Although, I do know of several review sites which held off on a review because of the bugs, so why shouldn’t others? (or is that not fair?)
Ultimately, poor reviews won’t mean a damn thing – this is a multiplayer game, and will thrive upon the simple fact that if people are enjoying it, their friends will want to join them. A rocky start does not inhibit the growth of a high quality multiplayer game due to the fundamentally social nature of MP gaming.
Your reasonings are good, and I find I trust your judgement, Lewis. I look forward to oneday being able to play this.
To my shame, I have around 300 hours with TF2 myself, and probably as many as 100 with Bad Company 2, at least.. I know I could do something far more worthwhile with the time I spent in these games. In theory. Heh, how do you feel about the time you’ve given these games? Any regrets, or justifications?

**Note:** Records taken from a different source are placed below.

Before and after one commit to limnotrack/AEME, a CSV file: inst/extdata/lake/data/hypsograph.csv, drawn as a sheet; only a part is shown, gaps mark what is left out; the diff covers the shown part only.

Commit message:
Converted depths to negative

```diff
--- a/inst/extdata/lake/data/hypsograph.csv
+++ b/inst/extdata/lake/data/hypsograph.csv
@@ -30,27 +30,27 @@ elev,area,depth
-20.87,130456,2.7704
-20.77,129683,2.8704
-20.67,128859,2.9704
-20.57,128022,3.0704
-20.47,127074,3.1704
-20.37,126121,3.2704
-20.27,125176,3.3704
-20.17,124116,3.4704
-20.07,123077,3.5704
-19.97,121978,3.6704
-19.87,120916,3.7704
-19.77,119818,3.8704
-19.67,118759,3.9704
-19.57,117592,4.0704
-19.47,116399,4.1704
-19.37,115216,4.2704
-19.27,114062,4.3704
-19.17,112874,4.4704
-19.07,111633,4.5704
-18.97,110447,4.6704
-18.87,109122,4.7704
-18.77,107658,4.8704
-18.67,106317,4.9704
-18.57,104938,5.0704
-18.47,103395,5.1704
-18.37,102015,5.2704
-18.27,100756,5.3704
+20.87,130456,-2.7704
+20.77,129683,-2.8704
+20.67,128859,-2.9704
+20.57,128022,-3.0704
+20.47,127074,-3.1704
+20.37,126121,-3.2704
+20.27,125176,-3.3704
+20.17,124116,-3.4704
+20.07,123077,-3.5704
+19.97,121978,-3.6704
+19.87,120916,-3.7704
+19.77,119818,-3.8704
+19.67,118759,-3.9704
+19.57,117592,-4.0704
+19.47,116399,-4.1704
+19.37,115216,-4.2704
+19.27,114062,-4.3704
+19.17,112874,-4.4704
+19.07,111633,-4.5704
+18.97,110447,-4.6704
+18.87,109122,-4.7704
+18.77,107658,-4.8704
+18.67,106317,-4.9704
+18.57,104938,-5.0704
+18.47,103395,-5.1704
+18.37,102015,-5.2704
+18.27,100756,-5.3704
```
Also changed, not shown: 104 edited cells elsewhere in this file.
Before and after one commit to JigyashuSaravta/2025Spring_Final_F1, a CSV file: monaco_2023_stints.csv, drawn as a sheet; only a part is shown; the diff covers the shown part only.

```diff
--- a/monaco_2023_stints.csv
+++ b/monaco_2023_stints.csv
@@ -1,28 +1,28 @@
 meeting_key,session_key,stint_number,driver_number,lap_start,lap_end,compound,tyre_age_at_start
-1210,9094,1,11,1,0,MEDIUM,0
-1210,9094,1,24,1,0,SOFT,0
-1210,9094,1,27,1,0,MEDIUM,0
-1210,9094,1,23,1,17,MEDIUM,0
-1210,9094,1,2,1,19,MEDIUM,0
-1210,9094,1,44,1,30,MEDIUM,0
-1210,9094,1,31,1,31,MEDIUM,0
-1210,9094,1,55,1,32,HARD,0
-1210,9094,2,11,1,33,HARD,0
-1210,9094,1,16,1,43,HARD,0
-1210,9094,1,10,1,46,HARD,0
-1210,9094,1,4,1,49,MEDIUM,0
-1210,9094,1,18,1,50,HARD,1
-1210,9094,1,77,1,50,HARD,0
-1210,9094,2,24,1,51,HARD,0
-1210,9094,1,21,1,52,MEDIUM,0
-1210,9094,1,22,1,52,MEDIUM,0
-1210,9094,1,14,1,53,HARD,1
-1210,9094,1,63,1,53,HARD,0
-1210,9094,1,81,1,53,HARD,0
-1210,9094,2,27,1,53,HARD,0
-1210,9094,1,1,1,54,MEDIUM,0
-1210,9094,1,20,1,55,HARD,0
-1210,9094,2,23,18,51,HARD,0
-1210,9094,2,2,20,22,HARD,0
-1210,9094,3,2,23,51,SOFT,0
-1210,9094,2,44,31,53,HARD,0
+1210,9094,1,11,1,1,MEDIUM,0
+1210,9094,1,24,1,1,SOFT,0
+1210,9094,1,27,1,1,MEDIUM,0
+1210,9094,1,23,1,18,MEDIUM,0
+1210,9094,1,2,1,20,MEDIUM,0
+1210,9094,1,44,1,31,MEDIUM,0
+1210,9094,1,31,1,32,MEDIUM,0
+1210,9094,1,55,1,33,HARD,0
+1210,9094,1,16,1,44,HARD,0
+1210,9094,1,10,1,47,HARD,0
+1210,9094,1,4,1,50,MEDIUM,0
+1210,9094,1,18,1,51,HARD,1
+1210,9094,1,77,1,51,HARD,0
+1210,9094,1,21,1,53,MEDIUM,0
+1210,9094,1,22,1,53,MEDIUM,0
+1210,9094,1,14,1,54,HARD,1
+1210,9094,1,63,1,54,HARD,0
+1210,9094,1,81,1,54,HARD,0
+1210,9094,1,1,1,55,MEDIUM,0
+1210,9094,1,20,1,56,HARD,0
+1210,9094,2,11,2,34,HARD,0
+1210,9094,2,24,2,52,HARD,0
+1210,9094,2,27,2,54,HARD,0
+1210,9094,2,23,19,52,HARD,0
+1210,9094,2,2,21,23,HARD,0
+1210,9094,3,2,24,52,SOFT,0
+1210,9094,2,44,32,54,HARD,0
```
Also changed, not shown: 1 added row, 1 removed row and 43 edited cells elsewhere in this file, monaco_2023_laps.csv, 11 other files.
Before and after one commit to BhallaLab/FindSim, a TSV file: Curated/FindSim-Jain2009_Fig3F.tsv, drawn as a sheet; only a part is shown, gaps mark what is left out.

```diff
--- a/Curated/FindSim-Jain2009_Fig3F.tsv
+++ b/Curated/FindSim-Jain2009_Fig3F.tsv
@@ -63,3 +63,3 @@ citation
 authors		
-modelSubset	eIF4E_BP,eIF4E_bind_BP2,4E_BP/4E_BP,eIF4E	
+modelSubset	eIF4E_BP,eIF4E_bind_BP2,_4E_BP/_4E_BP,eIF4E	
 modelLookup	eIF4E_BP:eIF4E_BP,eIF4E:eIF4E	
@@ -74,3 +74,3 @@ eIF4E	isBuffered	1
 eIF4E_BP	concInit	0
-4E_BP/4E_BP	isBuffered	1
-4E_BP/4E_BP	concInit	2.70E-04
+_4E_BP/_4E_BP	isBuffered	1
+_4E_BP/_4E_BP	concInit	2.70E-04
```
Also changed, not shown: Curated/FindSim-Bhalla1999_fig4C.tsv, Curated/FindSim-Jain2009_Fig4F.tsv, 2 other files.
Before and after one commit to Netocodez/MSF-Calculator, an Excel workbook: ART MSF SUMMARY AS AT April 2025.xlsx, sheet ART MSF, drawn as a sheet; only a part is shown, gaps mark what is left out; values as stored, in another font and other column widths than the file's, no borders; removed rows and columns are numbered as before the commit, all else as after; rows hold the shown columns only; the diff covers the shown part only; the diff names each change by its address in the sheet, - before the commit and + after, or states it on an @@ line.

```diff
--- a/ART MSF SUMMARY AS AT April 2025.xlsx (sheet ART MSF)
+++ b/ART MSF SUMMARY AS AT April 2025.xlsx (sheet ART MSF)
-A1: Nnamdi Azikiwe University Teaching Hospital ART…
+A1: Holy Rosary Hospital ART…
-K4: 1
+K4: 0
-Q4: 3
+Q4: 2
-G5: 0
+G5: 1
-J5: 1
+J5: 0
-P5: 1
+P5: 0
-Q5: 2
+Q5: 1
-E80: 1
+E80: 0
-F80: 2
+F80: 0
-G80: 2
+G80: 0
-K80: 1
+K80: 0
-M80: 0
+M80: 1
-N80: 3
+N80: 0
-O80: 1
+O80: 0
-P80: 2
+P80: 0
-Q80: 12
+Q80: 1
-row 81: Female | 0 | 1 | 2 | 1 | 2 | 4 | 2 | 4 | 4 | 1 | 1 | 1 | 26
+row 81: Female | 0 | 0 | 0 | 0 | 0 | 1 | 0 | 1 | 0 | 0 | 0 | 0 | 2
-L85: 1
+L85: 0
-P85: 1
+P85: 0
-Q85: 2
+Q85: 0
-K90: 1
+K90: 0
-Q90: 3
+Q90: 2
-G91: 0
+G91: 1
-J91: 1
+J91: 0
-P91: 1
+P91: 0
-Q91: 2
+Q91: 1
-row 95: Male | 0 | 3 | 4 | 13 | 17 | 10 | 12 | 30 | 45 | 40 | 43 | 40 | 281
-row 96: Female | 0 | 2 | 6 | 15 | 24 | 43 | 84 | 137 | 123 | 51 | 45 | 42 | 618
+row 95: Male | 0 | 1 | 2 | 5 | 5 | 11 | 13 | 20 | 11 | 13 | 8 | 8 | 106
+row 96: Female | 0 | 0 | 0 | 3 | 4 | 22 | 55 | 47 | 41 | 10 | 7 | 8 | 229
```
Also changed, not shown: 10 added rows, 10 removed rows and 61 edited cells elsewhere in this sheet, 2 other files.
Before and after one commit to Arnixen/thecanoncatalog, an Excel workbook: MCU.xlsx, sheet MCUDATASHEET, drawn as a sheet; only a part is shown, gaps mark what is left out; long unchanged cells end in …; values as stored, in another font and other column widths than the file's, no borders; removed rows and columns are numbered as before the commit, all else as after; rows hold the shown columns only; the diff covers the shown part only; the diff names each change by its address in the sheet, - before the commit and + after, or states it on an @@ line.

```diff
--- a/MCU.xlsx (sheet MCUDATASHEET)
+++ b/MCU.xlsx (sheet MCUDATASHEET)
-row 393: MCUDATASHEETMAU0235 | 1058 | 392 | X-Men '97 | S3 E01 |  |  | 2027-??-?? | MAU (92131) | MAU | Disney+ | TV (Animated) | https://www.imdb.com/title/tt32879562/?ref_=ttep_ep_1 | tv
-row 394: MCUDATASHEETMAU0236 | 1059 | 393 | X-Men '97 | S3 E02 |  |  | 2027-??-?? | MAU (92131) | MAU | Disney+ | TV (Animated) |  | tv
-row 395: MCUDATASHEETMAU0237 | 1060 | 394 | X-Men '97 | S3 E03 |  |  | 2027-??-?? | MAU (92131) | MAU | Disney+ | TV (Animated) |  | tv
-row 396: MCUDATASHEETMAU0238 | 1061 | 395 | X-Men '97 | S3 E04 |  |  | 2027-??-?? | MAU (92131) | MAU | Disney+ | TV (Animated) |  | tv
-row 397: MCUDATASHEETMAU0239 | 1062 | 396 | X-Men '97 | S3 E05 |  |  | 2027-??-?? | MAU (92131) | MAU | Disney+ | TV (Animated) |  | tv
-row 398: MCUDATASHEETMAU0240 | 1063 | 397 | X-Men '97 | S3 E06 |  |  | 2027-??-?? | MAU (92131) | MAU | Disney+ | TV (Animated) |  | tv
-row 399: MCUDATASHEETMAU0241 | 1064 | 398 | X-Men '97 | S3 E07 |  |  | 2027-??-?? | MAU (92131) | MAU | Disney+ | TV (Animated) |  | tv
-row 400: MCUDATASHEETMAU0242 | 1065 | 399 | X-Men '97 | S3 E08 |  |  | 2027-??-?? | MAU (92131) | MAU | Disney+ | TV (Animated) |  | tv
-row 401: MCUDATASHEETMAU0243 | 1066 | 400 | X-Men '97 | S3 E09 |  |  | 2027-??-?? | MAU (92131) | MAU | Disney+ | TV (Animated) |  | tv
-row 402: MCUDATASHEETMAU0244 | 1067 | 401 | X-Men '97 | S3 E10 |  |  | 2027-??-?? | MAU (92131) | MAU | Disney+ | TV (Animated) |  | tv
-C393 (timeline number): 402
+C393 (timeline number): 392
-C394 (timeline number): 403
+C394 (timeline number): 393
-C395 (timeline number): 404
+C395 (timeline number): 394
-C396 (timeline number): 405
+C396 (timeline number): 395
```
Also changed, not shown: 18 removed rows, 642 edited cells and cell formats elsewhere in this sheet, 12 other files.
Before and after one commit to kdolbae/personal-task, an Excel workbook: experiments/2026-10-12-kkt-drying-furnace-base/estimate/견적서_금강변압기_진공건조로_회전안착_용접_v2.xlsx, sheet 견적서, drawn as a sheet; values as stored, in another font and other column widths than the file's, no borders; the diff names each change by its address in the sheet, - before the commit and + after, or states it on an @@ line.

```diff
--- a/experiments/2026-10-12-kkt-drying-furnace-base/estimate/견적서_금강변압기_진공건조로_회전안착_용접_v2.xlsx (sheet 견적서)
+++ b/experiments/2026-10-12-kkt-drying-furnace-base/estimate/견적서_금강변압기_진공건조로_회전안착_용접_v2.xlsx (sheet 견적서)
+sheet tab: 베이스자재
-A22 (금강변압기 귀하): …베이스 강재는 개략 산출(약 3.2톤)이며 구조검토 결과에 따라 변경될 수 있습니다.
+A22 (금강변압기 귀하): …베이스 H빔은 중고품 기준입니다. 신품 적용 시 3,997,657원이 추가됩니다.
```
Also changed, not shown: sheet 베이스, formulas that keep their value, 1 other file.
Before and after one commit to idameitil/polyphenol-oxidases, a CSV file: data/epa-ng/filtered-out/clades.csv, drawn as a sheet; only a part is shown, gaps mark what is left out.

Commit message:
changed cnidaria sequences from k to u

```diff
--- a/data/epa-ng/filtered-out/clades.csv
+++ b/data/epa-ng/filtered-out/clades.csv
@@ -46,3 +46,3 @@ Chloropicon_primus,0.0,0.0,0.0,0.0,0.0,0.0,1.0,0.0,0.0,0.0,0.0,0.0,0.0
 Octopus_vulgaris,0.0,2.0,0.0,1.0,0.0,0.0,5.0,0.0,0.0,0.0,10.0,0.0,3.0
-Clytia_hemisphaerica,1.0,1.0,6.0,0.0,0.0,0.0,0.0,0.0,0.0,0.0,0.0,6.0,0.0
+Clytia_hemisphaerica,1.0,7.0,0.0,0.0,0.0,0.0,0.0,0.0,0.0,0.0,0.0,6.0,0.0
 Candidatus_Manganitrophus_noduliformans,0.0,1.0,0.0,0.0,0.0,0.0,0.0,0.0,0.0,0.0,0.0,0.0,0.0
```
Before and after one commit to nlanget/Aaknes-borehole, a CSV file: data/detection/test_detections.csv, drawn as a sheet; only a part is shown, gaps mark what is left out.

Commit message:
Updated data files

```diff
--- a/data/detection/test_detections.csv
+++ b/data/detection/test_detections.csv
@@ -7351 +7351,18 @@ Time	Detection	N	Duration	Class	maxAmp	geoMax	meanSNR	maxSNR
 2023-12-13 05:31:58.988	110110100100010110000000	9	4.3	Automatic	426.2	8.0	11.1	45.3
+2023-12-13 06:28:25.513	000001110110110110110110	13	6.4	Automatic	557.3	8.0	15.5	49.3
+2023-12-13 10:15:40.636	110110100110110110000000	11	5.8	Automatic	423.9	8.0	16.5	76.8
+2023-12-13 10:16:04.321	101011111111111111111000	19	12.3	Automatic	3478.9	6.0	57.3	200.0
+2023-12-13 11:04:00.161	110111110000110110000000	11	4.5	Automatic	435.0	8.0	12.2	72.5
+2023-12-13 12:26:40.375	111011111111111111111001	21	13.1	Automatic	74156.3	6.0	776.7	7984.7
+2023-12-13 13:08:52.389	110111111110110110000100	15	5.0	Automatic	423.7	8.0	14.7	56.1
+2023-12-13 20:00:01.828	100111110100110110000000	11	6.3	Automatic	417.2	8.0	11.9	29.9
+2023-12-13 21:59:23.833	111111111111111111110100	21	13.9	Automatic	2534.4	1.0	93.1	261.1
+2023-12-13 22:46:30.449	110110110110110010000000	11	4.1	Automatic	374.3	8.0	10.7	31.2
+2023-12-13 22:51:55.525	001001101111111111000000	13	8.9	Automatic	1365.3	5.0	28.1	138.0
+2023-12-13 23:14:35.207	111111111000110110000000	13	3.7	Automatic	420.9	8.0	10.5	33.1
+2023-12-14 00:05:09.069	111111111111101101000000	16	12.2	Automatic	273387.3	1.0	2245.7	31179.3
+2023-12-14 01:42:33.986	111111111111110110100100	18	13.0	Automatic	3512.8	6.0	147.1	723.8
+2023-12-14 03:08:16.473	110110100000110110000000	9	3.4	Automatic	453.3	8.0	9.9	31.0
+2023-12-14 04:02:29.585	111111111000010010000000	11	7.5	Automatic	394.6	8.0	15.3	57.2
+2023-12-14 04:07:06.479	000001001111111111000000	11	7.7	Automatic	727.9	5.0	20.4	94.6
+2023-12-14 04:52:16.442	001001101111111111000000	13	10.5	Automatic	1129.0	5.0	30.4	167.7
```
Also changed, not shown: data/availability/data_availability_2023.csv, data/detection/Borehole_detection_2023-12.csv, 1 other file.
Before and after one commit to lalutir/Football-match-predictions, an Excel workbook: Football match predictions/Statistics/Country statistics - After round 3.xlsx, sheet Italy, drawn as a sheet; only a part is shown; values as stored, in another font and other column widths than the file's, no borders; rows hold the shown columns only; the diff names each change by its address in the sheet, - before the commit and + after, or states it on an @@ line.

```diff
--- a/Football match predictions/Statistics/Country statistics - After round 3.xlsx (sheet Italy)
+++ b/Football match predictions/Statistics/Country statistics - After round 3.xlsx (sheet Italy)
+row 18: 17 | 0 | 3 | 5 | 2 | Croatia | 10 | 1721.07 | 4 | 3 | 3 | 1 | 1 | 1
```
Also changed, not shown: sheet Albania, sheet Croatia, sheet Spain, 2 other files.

Very nice, Lewis. A different perspective from most reviewers is one thing, but a different perspective that you back up with evidence is to be treasured.
I’m a big fan of team-based shooters, but I much prefer playing with actual friends than with strangers. Left 4 Dead did a good job of ensuring team unity for a while (though my own personal exuberance and reckless enthusiasm got me thrown off most teams), but TF2 never fully did it for me. I always prefer co-op (or versus in a team setting) to straight-up versus, and it sounds like Brink really does a good job with the team stuff. That’s not something that builds itself, you have to know what you’re doing.
Terrain and body awareness are a pet peeve of mine as well. If I look down, I want feet. And if the terrain varies, I want variance in my movement… something that I must participate in to really be graceful, but not so involved that every crate and pipe becomes a Quick Time Event. Mirror’s Edge did it really well, so your description of SMART intrigues me.
Lewis, you promised you’d tell me when to buy Brink, so I wait on your command. In the meantime, great review!
@ Steerpike, I’d probably suggest to buy now as a new expansion pack is due in a few days which brings new maps, weapons, ranks and customisations. You can pick up a copy for £20.
As for seeing your feet, sadly you don’t in Brink (I find that odd) but I’ve only just noticed after you raised it. I must admit I’m a lover of seeing a body. It makes you feel much more grounded.
@ Jakkar, I have no regrets for the length of time I’ve spent in Team Fortress 2 and BC2 as I’ve spent more time playing Pokemon and every other MMOG I’ve ever played. I’m a competitive person; you don’t get to be good at games by shirking! 😉
Bethesda and Splash Damage should have just waited, why do developers and publishers not see how critical the initial release is.